** EXTRACTED MATERIAL follows **

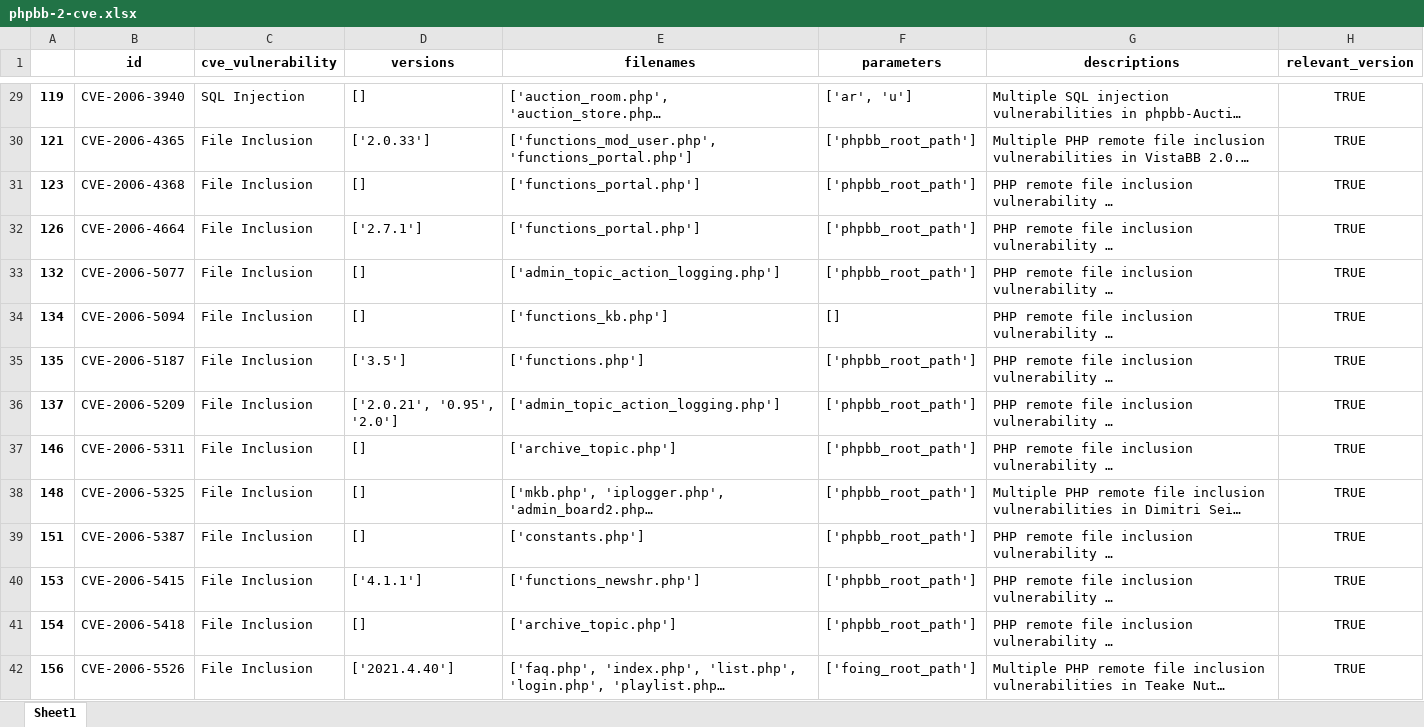
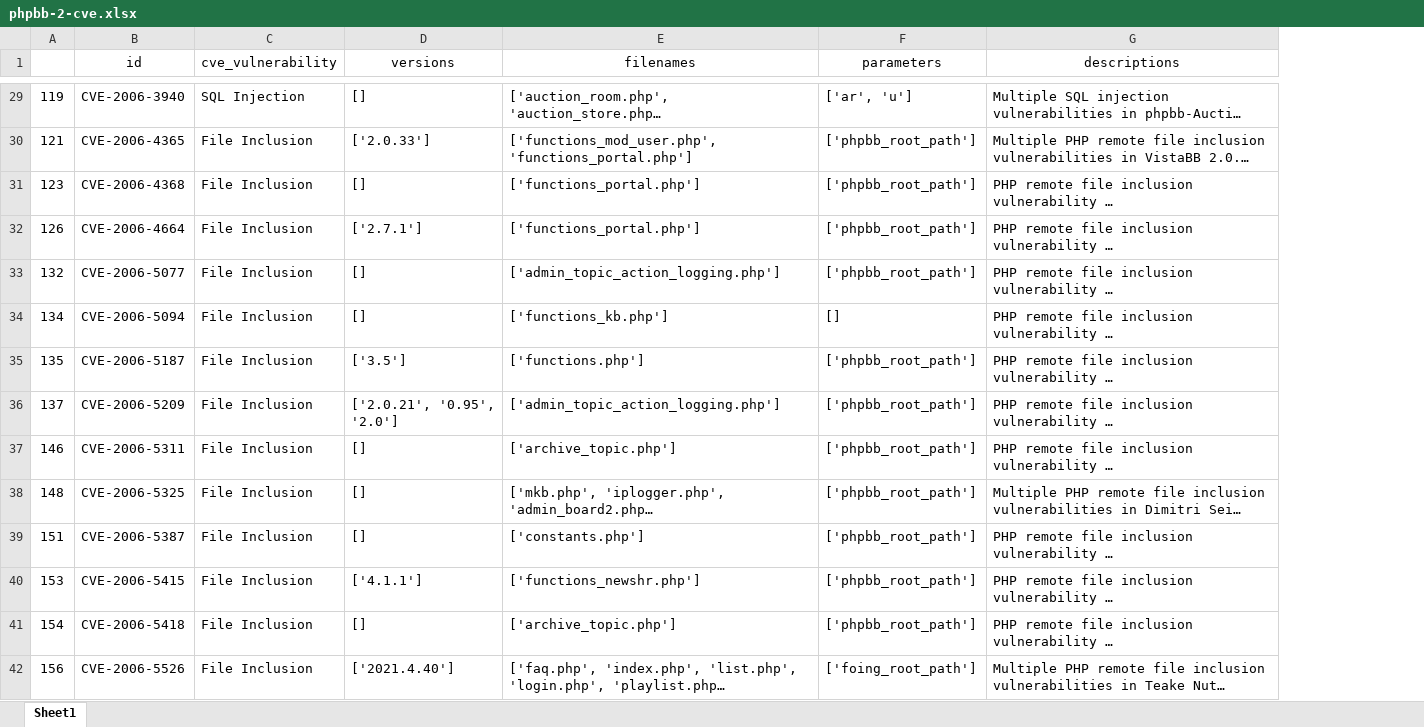
Before and after one commit to um-dsp/TaintRadar, an Excel workbook: cve/phpbb-2-cve.xlsx, sheet Sheet1, drawn as a sheet; only a part is shown, gaps mark what is left out; long unchanged cells end in …; values as stored, in another font and other column widths than the file's, no borders; the diff covers the shown part only; the diff names each change by its address in the sheet, - before the commit and + after, or states it on an @@ line.

```diff
--- a/cve/phpbb-2-cve.xlsx (sheet Sheet1)
+++ b/cve/phpbb-2-cve.xlsx (sheet Sheet1)
-column H (relevant_version), rows 29-42: all TRUE
-B1:G1 bold: on
+B1:G1 bold: off
-A29:A42 bold: on
+A29:A42 bold: off
```
Also changed, not shown: 2 edited cells and cell formats elsewhere in this sheet, cve/geccbblite-cve.xlsx, cve/mybloggie-cve.xlsx, 26 other files.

** End of EXTRACTED MATERIAL **

- _PROBLEM REQUIREMENTS_: Only lines with the word "phpbb" belong in the answer; copy each of them from the material above.

- _SOLVED PROBLEM_:
Before and after one commit to um-dsp/TaintRadar, an Excel workbook: cve/phpbb-2-cve.xlsx, sheet Sheet1, drawn as a sheet; only a part is shown, gaps mark what is left out; long unchanged cells end in …; values as stored, in another font and other column widths than the file's, no borders; the diff covers the shown part only; the diff names each change by its address in the sheet, - before the commit and + after, or states it on an @@ line.
--- a/cve/phpbb-2-cve.xlsx (sheet Sheet1)
+++ b/cve/phpbb-2-cve.xlsx (sheet Sheet1)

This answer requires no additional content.